So…what about the students who don’t have access to a computer in their household?

Well, they rely on school computers and go to the library to use a computer which is surprisingly what most of us did back before computers were in every household (for me that would be the early 90s). Even while in college, I recall peers going to the library to complete papers or complete homework assignments. Recently, my niece accidentally threw away a 4 page magazine article that was given to her by her teacher to complete her homework assignment – She was absolutely devastated. I, on the other hand, furrowed my eyebrows at her reaction and told her ‘Don’t worry, everything is online, I’ll find it for you’. Within minutes, I found the same article written online and she was overjoyed. Later on, my sister called to my attention that some students depend on that 4 page magazine article in order to complete their homework since they don’t have access to a computer at home and aren’t able to look things up in a blink of an eye. I immediately understood why my niece felt the way she did – She does have access to a computer and internet however, she doesn’t fully understand how she can use it to find information online. With that being said, put yourself in her shoes for second (with the understanding that you make good grades and try to follow most of the directions when given) – Imagine realizing you misplaced the article you needed to get your homework completed. Full panic sets in as you realize you won’t be able to complete your assignment and will ultimately receive a grade that you aren’t proud of.

Keep in mind that some may not have access to the same resources as you do and be sensitive to it. If you do have an old laptop that is still performing relatively well – consider letting someone else have it to own.

Fail Fast at Coding

Throughout our lives, we continually told to succeed. Many of us were never told to fail. Well, that’s what you should do, especially when you are learning to code. Coding isn’t easy to do and it’s definitely not for everyone [] but when you take on the challenge of learning to code [] you should take on projects that you aren’t comfortable with so that you are able to fail faster while improving your skillset.

Many people stay in the comfort area of coding when they first start out – They learn HTML and CSS, which is absolutely okay HOWEVER, don’t stay there longer than needed. It’s important that once you grasp a concept that you move on to another concept that’s more challenging than the next and add it to the things you already know.

Let’s say you do know HTML and CSS and have built a basic website with it – Awesome work btw! A friend approaches you to build them a website and host it for them. This would be considered a challenge for you because you haven’t hosted a website before. Consider that your golden opportunity to take on a new challenge and potentially fail at it. Hey, Rome wasn’t built in a day, you can’t learn everything at once. This is why you should take on new challenges with the expectation of growth, be positive about the unknown things. Back to my example – You may fail at the first attempt of hosting your friends’ website BUT you tried your best and didn’t give up, consider that a big win! Take advantage of the wealth of information on the web to help you succeed the next time. Eventually, you will end up with a win as long as you keep trying.

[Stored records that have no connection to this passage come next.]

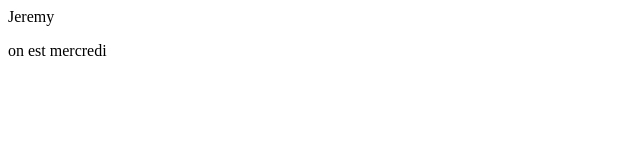
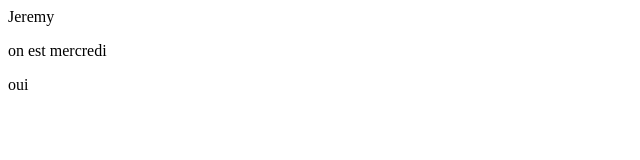
Before and after one commit to jeremygsz/formation-mercredi, a plain HTML site: page index.html in a window 1280 px wide. Shown: the full height of the page, 0-640 px from the left. Drawn offline with Linux system fonts and the light colour scheme.

Commit message:
t g Please enter the commit message for your changes. Lines starting

```diff
--- a/index.html
+++ b/index.html
@@ -1,2 +1,3 @@
 Jeremy
 <p>on est mercredi</p>
+<p>oui</p>
```
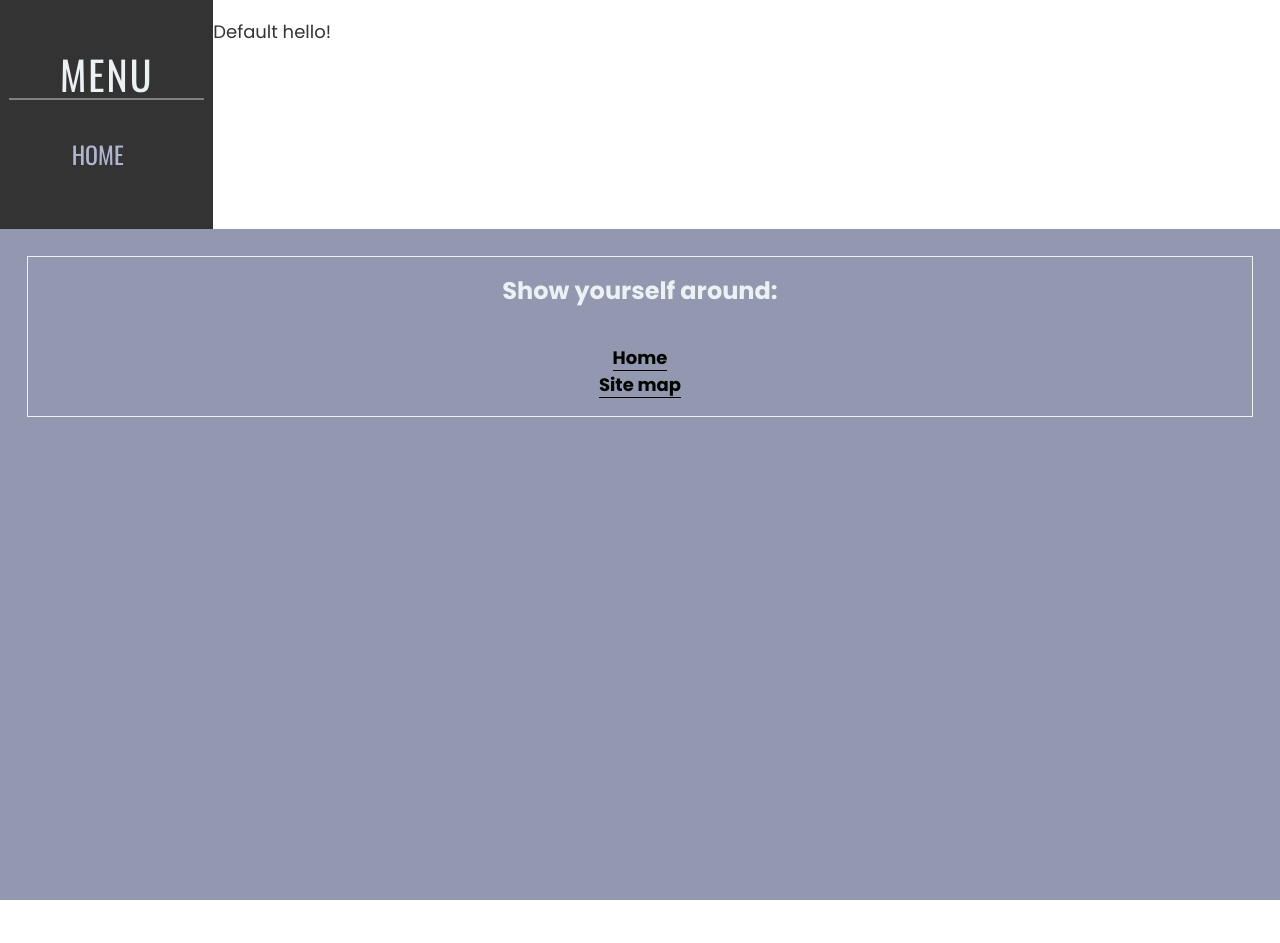
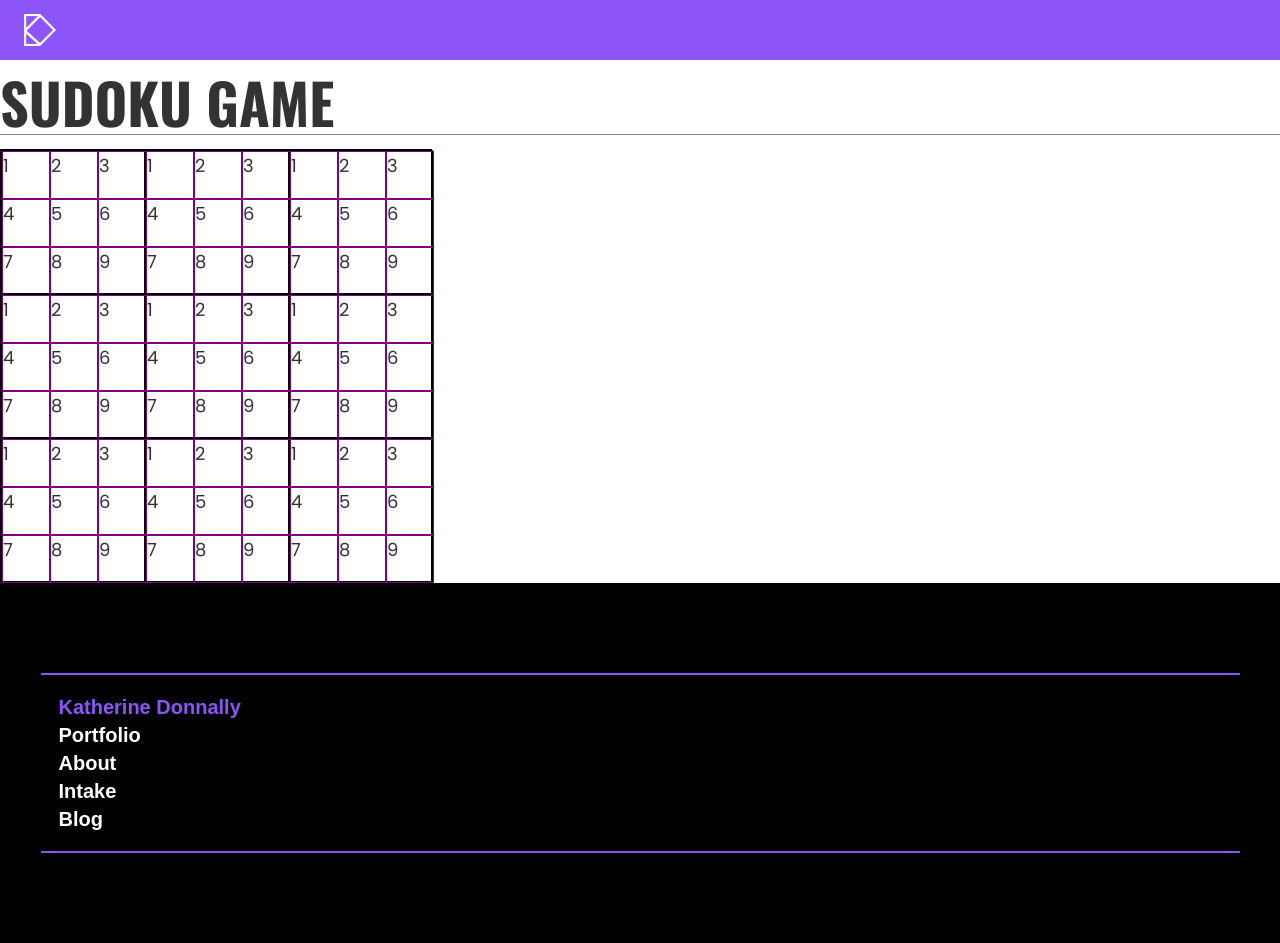
Before and after one commit to kbdonnally/learn-react-2, a Jekyll site: the page built from index.html, in a window 1280 px wide. Built offline with Jekyll 4.4.1, drawn with Linux system fonts in a browser that asks for light colours; some web fonts are replaced; before the commit the page ends 900 px from its top, so only the background shows below that.

Commit message:
Start configuring shape of Sudoku board w/ HTML & CSS

```diff
--- /dev/null
+++ b/assets/css/_sass/_sudoku.scss
@@ -0,0 +1,319 @@
+/* Sudoku Game: */
+
+// --------- Title: -----------------
+
+.sudoku-title {
+
+}
+
+// --------- Game Shape: -------------
+
+// wrapper for whole game
+.sudoku-game-wrapper {
+
+}
+
+// game-size square
+.sudoku__game-square {
+	position: relative;
+	display: grid;
+	grid-template-columns: 1.5in 1.5in 1.5in;
+	grid-template-rows: 1.5in 1.5in 1.5in;
+	width: calc(1.5in * 3);
+	border: 1px solid black;
+}
+
+// square 1-9
+.sudoku-square__small {
+	position: relative;
+	display: grid;
+	grid-template-columns: .5in .5in .5in;
+	grid-template-rows: .5in .5in .5in;
+	border: 1px solid black;
+}
+
+// individual nums
+.sudoku__number {
+	border: 1px solid purple;
+	align-self: center;
+	justify-self: center;
+	height: .5in;
+	width: .5in;
+}
+
+// ----------- Rows: ----------------
+
+// applies to all 3 squares in this position, etc.
+.row--top {
+
+}
+
+.row--middle {
+
+}
+
+.row--bottom {
+
+}
+
+// ------------- Columns: ---------------
+
+.col--left {
+
+}
+
+.col--middle {
+
+}
+
+.col--right {
+
+}
+
+// ------------------------------
+
+
+
+.sudoku__number {
+
+}
+
+.sudoku__number {
+
+}
+
+.sudoku__number {
+
+}
+
+.sudoku__number {
+
+}
+
+.sudoku__number {
+
+}
+
+.sudoku__number {
+
+}
+
+.sudoku__number {
+
+}
+
+.sudoku__number {
+
+}
+
+.sudoku-square__small   {
+
+}
+
+.sudoku__number {
+
+}
+
+.sudoku__number {
+
+}
+
+.sudoku__number {
+
+}
+
+.sudoku__number {
+
+}
+
+.sudoku__number {
+
+}
+
+.sudoku__number {
+
+}
+
+.sudoku__number {
+
+}
+
+.sudoku__number {
+
+}
+
+.sudoku__number {
+
+}
+
+.sudoku-square__small row--middle col--middle {
+
+}
+
+.sudoku__number {
+
+}
+
+.sudoku__number {
+
+}
+
+.sudoku__number {
+
+}
+
+.sudoku__number {
+
+}
+
+.sudoku__number {
+
+}
+
+.sudoku__number {
+
+}
+
+.sudoku__number {
+
+}
+
+.sudoku__number {
+
+}
+
+.sudoku__number {
+
+}
+
+.sudoku-square__small row--middle col--right {
+
+}
+
+.sudoku__number {
+
+}
+
+.sudoku__number {
+
+}
+
+.sudoku__number {
+
+}
+
+.sudoku__number {
+
+}
+
+.sudoku__number {
+
+}
+
+.sudoku__number {
+
+}
+
+.sudoku__number {
+
+}
+
+.sudoku__number {
+
+}
+
+.sudoku__number {
+
+}
+
+.sudoku-square__small  col--left {
+
+}
+
+.sudoku__number {
+
+}
+
+.sudoku__number {
+
+}
+
+.sudoku__number {
+
+}
+
+.sudoku__number {
+
+}
+
+.sudoku__number {
+
+}
+
+.sudoku__number {
+
+}
+
+.sudoku__number {
+
+}
+
+.sudoku__number {
+
+}
+
+.sudoku__number {
+
+}
+
+.sudoku-square__small row--bottom col--middle {
+
+}
+
+.sudoku__number {
+
+}
+
+.sudoku__number {
+
+}
+
+.sudoku__number {
+
+}
+
+.sudoku__number {
+
+}
+
+.sudoku__number {
+
+}
+
+.sudoku__number {
+
+}
+
+.sudoku__number {
+
+}
+
+.sudoku__number {
+
+}
+
+.sudoku__number {
+
+}
+
+.sudoku-square__small {
+
+}
+
+.row--bottom {
+
+}
+
+.col--right {
+
+}
--- a/assets/css/style.scss
+++ b/assets/css/style.scss
@@ -18,6 +18,9 @@
 // vars:
 @import '_vars/colors';
 @import '_vars/fonts';
+
+// game
+@import 'sudoku';
 
 // layouts:
 @import '_layouts/blog-post';
--- /dev/null
+++ b/index.html
@@ -0,0 +1,109 @@
+---
+layout: new-default
+---
+
+<h1 class="sudoku-title">Sudoku Game</h1>
+
+<section class="sudoku-game-wrapper">
+	<section class="sudoku__game-square">
+		<section class="sudoku-square__small row--top col--left">
+			<div class="sudoku__number-wrapper"><div class="sudoku__number">1</div></div>
+			<div class="sudoku__number-wrapper"><div class="sudoku__number">2</div></div>
+			<div class="sudoku__number-wrapper"><div class="sudoku__number">3</div></div>
+			<div class="sudoku__number-wrapper"><div class="sudoku__number">4</div></div>
+			<div class="sudoku__number-wrapper"><div class="sudoku__number">5</div></div>
+			<div class="sudoku__number-wrapper"><div class="sudoku__number">6</div></div>
+			<div class="sudoku__number-wrapper"><div class="sudoku__number">7</div></div>
+			<div class="sudoku__number-wrapper"><div class="sudoku__number">8</div></div>
+			<div class="sudoku__number-wrapper"><div class="sudoku__number">9</div></div>
+		</section>
+		<section class="sudoku-square__small row--top col--middle">
+			<div class="sudoku__number-wrapper"><div class="sudoku__number">1</div></div>
+			<div class="sudoku__number-wrapper"><div class="sudoku__number">2</div></div>
+			<div class="sudoku__number-wrapper"><div class="sudoku__number">3</div></div>
+			<div class="sudoku__number-wrapper"><div class="sudoku__number">4</div></div>
+			<div class="sudoku__number-wrapper"><div class="sudoku__number">5</div></div>
+			<div class="sudoku__number-wrapper"><div class="sudoku__number">6</div></div>
+			<div class="sudoku__number-wrapper"><div class="sudoku__number">7</div></div>
+			<div class="sudoku__number-wrapper"><div class="sudoku__number">8</div></div>
+			<div class="sudoku__number-wrapper"><div class="sudoku__number">9</div></div>
+		</section>
+		<section class="sudoku-square__small row--top col--right">
+			<div class="sudoku__number-wrapper"><div class="sudoku__number">1</div></div>
+			<div class="sudoku__number-wrapper"><div class="sudoku__number">2</div></div>
+			<div class="sudoku__number-wrapper"><div class="sudoku__number">3</div></div>
+			<div class="sudoku__number-wrapper"><div class="sudoku__number">4</div></div>
+			<div class="sudoku__number-wrapper"><div class="sudoku__number">5</div></div>
+			<div class="sudoku__number-wrapper"><div class="sudoku__number">6</div></div>
+			<div class="sudoku__number-wrapper"><div class="sudoku__number">7</div></div>
+			<div class="sudoku__number-wrapper"><div class="sudoku__number">8</div></div>
+			<div class="sudoku__number-wrapper"><div class="sudoku__number">9</div></div>
+		</section>
+		<section class="sudoku-square__small row--middle col--left">
+			<div class="sudoku__number-wrapper"><div class="sudoku__number">1</div></div>
+			<div class="sudoku__number-wrapper"><div class="sudoku__number">2</div></div>
+			<div class="sudoku__number-wrapper"><div class="sudoku__number">3</div></div>
+			<div class="sudoku__number-wrapper"><div class="sudoku__number">4</div></div>
+			<div class="sudoku__number-wrapper"><div class="sudoku__number">5</div></div>
+			<div class="sudoku__number-wrapper"><div class="sudoku__number">6</div></div>
+			<div class="sudoku__number-wrapper"><div class="sudoku__number">7</div></div>
+			<div class="sudoku__number-wrapper"><div class="sudoku__number">8</div></div>
+			<div class="sudoku__number-wrapper"><div class="sudoku__number">9</div></div>
+		</section>
+		<section class="sudoku-square__small row--middle col--middle">
+			<div class="sudoku__number-wrapper"><div class="sudoku__number">1</div></div>
+			<div class="sudoku__number-wrapper"><div class="sudoku__number">2</div></div>
+			<div class="sudoku__number-wrapper"><div class="sudoku__number">3</div></div>
+			<div class="sudoku__number-wrapper"><div class="sudoku__number">4</div></div>
+			<div class="sudoku__number-wrapper"><div class="sudoku__number">5</div></div>
+			<div class="sudoku__number-wrapper"><div class="sudoku__number">6</div></div>
+			<div class="sudoku__number-wrapper"><div class="sudoku__number">7</div></div>
+			<div class="sudoku__number-wrapper"><div class="sudoku__number">8</div></div>
+			<div class="sudoku__number-wrapper"><div class="sudoku__number">9</div></div>
+		</section>
+		<section class="sudoku-square__small row--middle col--right">
+			<div class="sudoku__number-wrapper"><div class="sudoku__number">1</div></div>
+			<div class="sudoku__number-wrapper"><div class="sudoku__number">2</div></div>
+			<div class="sudoku__number-wrapper"><div class="sudoku__number">3</div></div>
+			<div class="sudoku__number-wrapper"><div class="sudoku__number">4</div></div>
+			<div class="sudoku__number-wrapper"><div class="sudoku__number">5</div></div>
+			<div class="sudoku__number-wrapper"><div class="sudoku__number">6</div></div>
+			<div class="sudoku__number-wrapper"><div class="sudoku__number">7</div></div>
+			<div class="sudoku__number-wrapper"><div class="sudoku__number">8</div></div>
+			<div class="sudoku__number-wrapper"><div class="sudoku__number">9</div></div>
+		</section>
+		<section class="sudoku-square__small row--bottom col--left">
+			<div class="sudoku__number-wrapper"><div class="sudoku__number">1</div></div>
+			<div class="sudoku__number-wrapper"><div class="sudoku__number">2</div></div>
+			<div class="sudoku__number-wrapper"><div class="sudoku__number">3</div></div>
+			<div class="sudoku__number-wrapper"><div class="sudoku__number">4</div></div>
+			<div class="sudoku__number-wrapper"><div class="sudoku__number">5</div></div>
+			<div class="sudoku__number-wrapper"><div class="sudoku__number">6</div></div>
+			<div class="sudoku__number-wrapper"><div class="sudoku__number">7</div></div>
+			<div class="sudoku__number-wrapper"><div class="sudoku__number">8</div></div>
+			<div class="sudoku__number-wrapper"><div class="sudoku__number">9</div></div>
+		</section>
+		<section class="sudoku-square__small row--bottom col--middle">
+			<div class="sudoku__number-wrapper"><div class="sudoku__number">1</div></div>
+			<div class="sudoku__number-wrapper"><div class="sudoku__number">2</div></div>
+			<div class="sudoku__number-wrapper"><div class="sudoku__number">3</div></div>
+			<div class="sudoku__number-wrapper"><div class="sudoku__number">4</div></div>
+			<div class="sudoku__number-wrapper"><div class="sudoku__number">5</div></div>
+			<div class="sudoku__number-wrapper"><div class="sudoku__number">6</div></div>
+			<div class="sudoku__number-wrapper"><div class="sudoku__number">7</div></div>
+			<div class="sudoku__number-wrapper"><div class="sudoku__number">8</div></div>
+			<div class="sudoku__number-wrapper"><div class="sudoku__number">9</div></div>
+		</section>
+		<section class="sudoku-square__small row--bottom col--right">
+			<div class="sudoku__number-wrapper"><div class="sudoku__number">1</div></div>
+			<div class="sudoku__number-wrapper"><div class="sudoku__number">2</div></div>
+			<div class="sudoku__number-wrapper"><div class="sudoku__number">3</div></div>
+			<div class="sudoku__number-wrapper"><div class="sudoku__number">4</div></div>
+			<div class="sudoku__number-wrapper"><div class="sudoku__number">5</div></div>
+			<div class="sudoku__number-wrapper"><div class="sudoku__number">6</div></div>
+			<div class="sudoku__number-wrapper"><div class="sudoku__number">7</div></div>
+			<div class="sudoku__number-wrapper"><div class="sudoku__number">8</div></div>
+			<div class="sudoku__number-wrapper"><div class="sudoku__number">9</div></div>
+		</section>
+	</section>
+</section>
--- a/index.md
+++ /dev/null
@@ -1,5 +0,0 @@
----
-layout: no-style
----
-
-Default hello!
```
Also changed, not shown: 1 other file.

Watch the youtube video here:

How to Learn How to Code

With the New Year coming around there always seems to be an increase in those that want to learn how to code – Which I think it’s awesome! However, don’t just learn to code because it’s the ‘In thing to do’ (Read more about that here:
). At any rate, I decided to make a list of ways one can teach themselves to code. This may come off as a surprise to some who think that I only learned to code at a bootcamp, in fact, my story is a bit unique in that I also took Computer Science classes in college as well as did some self teaching in between college and the boot camp (a span of 5 years).

Here’s some ways to learn how to code:
Websites to learn how to code
Youtube Videos that teach code
Traversy Media –
Chris Hawkins –
Telmo Sampaio-
Tutorials on the websites of languages and frameworks
Depends on what you want to learn usually has a tutorial for any language

I recommend using a mix of FreeCodeCamp, youtube videos and tutorials online. When doing tutorials online, I’d start at a website for a language and going through the set up process and then go to the tutorial on the website. Follow along then do the tutorial again or an idea that you came up with and do it without looking at the directions. After that keep adding to your skillset by viewing more tutorials and creating something that you want like a website or a web application.

Check out the video below to view my video on youtube.